=== Begin Enclosure ===
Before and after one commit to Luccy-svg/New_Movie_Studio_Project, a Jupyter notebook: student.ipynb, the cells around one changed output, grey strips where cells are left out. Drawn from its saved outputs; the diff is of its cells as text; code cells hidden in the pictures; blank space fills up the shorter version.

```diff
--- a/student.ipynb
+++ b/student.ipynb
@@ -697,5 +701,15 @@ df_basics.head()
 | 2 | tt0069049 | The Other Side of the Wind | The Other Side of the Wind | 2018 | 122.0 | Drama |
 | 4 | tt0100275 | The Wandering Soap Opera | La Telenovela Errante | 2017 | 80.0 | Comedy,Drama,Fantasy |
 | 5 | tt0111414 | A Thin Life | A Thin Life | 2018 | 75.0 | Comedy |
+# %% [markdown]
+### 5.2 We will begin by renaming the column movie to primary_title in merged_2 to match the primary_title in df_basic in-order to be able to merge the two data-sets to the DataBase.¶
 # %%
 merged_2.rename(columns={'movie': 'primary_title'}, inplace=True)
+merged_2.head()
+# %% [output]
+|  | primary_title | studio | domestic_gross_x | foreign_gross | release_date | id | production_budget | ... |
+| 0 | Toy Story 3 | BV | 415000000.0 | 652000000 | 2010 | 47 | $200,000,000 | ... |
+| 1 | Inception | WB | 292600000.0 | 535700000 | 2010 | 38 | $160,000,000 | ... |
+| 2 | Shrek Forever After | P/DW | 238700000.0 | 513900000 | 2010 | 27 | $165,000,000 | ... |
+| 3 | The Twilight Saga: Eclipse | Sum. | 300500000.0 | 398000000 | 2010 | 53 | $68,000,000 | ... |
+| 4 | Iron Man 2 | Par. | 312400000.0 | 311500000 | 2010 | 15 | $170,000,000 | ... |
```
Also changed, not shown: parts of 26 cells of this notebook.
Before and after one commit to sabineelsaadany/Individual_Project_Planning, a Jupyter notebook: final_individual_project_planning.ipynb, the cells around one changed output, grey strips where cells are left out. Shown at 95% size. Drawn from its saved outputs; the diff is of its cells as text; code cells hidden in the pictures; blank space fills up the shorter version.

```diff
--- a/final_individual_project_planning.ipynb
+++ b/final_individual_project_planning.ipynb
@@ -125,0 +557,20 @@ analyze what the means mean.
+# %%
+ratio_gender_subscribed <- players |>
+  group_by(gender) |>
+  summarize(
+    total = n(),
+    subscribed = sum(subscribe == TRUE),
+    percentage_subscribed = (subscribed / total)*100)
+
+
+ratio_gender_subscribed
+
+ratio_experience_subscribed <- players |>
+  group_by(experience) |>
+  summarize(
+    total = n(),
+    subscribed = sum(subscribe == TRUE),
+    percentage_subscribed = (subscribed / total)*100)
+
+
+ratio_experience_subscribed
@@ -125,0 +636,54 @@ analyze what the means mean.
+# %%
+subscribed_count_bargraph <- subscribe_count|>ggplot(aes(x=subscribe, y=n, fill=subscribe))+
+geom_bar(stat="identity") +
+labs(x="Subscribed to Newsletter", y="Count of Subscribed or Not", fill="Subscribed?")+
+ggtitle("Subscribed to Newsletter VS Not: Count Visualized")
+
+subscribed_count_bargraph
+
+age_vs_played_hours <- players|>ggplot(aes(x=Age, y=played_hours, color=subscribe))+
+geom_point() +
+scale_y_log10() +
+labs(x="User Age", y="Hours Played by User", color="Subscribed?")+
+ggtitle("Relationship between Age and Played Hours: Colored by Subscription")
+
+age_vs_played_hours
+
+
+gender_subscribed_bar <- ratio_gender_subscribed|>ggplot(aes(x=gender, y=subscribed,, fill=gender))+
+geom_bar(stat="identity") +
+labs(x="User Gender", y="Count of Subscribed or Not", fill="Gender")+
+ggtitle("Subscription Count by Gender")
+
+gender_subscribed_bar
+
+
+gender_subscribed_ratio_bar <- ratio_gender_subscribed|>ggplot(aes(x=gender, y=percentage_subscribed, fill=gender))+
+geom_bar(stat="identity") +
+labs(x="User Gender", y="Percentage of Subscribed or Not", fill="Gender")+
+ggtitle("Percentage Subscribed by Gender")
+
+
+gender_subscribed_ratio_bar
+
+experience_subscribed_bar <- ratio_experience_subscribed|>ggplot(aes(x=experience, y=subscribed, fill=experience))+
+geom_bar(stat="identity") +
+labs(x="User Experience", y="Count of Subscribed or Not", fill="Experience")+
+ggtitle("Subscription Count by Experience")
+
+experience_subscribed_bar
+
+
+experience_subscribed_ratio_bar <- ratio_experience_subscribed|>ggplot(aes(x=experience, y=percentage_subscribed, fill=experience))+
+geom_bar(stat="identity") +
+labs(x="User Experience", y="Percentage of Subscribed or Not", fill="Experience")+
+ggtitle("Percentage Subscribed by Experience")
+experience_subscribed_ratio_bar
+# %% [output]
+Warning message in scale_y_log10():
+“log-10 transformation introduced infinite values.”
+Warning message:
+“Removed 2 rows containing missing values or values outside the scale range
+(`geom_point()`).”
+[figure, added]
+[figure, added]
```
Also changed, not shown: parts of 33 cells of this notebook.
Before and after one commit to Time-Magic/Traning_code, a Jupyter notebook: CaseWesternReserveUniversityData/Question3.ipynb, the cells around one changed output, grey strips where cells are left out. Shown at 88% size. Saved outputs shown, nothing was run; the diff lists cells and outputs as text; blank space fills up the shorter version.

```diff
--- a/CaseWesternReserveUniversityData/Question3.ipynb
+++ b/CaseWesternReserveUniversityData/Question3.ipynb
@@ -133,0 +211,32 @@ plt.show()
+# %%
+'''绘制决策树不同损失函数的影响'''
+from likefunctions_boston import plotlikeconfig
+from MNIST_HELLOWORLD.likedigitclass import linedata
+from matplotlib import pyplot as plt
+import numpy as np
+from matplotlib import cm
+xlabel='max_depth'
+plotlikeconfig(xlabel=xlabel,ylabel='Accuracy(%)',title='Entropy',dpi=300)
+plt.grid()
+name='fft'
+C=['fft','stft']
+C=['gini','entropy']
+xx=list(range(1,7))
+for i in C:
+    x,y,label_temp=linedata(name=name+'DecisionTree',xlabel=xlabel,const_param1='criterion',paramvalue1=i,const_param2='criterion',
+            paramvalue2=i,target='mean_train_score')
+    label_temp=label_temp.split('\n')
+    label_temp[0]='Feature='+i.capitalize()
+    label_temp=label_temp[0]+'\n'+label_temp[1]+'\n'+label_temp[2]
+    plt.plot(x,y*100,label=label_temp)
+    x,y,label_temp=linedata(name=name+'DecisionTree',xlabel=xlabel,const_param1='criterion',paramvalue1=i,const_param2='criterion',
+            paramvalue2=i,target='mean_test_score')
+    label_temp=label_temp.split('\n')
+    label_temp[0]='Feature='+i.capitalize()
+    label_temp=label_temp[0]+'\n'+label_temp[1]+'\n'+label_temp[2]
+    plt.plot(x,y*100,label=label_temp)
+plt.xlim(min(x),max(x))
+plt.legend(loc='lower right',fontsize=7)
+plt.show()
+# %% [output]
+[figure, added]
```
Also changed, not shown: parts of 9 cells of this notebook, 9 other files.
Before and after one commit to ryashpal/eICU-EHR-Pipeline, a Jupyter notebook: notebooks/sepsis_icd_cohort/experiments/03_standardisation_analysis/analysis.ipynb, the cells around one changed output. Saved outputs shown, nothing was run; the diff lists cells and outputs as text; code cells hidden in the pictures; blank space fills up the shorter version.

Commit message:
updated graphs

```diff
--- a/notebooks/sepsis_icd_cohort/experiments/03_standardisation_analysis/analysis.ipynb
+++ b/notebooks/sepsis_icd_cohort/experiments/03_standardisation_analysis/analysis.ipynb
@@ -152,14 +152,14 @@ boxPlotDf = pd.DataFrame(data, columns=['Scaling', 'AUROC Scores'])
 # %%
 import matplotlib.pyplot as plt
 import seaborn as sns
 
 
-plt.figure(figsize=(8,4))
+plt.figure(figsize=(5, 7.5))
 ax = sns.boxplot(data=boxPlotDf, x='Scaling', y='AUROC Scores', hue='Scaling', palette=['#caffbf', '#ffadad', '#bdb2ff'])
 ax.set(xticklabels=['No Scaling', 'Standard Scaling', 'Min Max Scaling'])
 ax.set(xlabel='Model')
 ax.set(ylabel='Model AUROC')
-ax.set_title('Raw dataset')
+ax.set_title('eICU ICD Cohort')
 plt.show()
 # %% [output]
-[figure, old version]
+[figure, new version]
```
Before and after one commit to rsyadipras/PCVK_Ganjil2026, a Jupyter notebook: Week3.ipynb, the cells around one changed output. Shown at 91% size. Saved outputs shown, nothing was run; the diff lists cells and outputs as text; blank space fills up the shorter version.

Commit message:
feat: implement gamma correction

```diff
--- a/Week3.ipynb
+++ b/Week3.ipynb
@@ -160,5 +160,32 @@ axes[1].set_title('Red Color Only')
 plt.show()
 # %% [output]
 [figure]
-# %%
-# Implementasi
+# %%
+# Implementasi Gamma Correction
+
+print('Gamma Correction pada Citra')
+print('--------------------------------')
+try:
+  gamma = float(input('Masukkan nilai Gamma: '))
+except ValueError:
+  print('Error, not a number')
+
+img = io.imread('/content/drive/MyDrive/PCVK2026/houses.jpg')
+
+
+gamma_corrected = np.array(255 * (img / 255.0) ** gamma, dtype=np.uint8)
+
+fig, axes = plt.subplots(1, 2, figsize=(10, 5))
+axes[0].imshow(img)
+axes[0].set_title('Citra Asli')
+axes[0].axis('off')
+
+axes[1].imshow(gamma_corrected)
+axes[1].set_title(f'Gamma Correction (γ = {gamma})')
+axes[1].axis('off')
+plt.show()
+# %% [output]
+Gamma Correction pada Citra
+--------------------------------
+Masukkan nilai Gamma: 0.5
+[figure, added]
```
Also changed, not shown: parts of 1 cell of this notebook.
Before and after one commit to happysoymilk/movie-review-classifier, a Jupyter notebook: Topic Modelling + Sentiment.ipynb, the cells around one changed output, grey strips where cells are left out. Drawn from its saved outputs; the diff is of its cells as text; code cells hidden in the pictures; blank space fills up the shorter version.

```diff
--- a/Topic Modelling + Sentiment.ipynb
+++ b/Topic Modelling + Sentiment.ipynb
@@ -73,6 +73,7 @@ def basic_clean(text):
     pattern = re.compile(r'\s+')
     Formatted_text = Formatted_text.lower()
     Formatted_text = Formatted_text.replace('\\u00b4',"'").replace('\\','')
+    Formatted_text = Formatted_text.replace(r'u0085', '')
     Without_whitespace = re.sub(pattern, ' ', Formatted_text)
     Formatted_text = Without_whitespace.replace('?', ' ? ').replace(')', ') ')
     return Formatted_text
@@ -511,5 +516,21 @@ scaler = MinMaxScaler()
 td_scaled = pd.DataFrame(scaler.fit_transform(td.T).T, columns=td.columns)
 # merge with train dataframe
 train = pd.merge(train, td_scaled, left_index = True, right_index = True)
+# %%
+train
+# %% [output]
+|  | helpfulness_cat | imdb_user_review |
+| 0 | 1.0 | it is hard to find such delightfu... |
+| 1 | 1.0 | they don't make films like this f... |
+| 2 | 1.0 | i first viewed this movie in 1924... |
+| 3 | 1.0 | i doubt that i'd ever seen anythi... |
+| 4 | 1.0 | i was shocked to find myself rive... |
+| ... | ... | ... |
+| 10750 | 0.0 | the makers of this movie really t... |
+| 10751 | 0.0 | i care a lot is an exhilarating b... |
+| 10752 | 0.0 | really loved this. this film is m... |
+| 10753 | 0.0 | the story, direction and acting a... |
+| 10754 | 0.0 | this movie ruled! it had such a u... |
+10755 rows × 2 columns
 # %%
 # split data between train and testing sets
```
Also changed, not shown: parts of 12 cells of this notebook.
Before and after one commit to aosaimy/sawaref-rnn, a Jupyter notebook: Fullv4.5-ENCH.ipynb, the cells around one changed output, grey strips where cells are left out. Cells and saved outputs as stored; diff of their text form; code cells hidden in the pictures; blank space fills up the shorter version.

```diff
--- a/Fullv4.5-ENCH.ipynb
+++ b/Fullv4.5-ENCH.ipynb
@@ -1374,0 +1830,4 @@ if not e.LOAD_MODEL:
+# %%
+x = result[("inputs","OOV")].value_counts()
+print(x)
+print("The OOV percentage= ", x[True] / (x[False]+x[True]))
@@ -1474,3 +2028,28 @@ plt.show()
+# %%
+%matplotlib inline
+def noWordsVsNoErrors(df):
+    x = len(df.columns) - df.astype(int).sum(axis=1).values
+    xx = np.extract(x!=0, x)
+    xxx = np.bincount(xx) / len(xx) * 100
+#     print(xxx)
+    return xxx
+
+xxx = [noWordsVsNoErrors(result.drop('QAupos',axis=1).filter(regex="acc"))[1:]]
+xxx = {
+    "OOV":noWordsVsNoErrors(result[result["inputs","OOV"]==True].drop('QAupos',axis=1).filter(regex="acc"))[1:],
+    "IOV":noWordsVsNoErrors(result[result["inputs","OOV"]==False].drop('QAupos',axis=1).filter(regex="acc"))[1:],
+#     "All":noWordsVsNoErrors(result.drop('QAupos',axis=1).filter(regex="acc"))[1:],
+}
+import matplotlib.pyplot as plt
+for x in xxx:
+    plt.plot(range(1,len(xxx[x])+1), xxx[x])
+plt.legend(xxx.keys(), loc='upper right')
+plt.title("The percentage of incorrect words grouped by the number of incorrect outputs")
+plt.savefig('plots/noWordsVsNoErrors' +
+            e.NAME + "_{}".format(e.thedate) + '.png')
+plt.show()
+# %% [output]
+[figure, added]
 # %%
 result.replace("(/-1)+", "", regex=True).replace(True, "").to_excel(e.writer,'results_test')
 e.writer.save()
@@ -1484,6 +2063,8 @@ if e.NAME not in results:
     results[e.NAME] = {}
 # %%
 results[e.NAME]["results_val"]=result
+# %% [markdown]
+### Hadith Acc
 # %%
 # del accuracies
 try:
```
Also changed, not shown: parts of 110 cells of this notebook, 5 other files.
=== End Enclosure ===
**WORK INSTRUCTIONS:**
Which lines in the listing above include the string "columns"? Copy each of them.

**PROBLEM SOLUTION:**
 merged_2.rename(columns={'movie': 'primary_title'}, inplace=True)
@@ -152,14 +152,14 @@ boxPlotDf = pd.DataFrame(data, columns=['Scaling', 'AUROC Scores'])
 td_scaled = pd.DataFrame(scaler.fit_transform(td.T).T, columns=td.columns)
+10755 rows × 2 columns
+    x = len(df.columns) - df.astype(int).sum(axis=1).values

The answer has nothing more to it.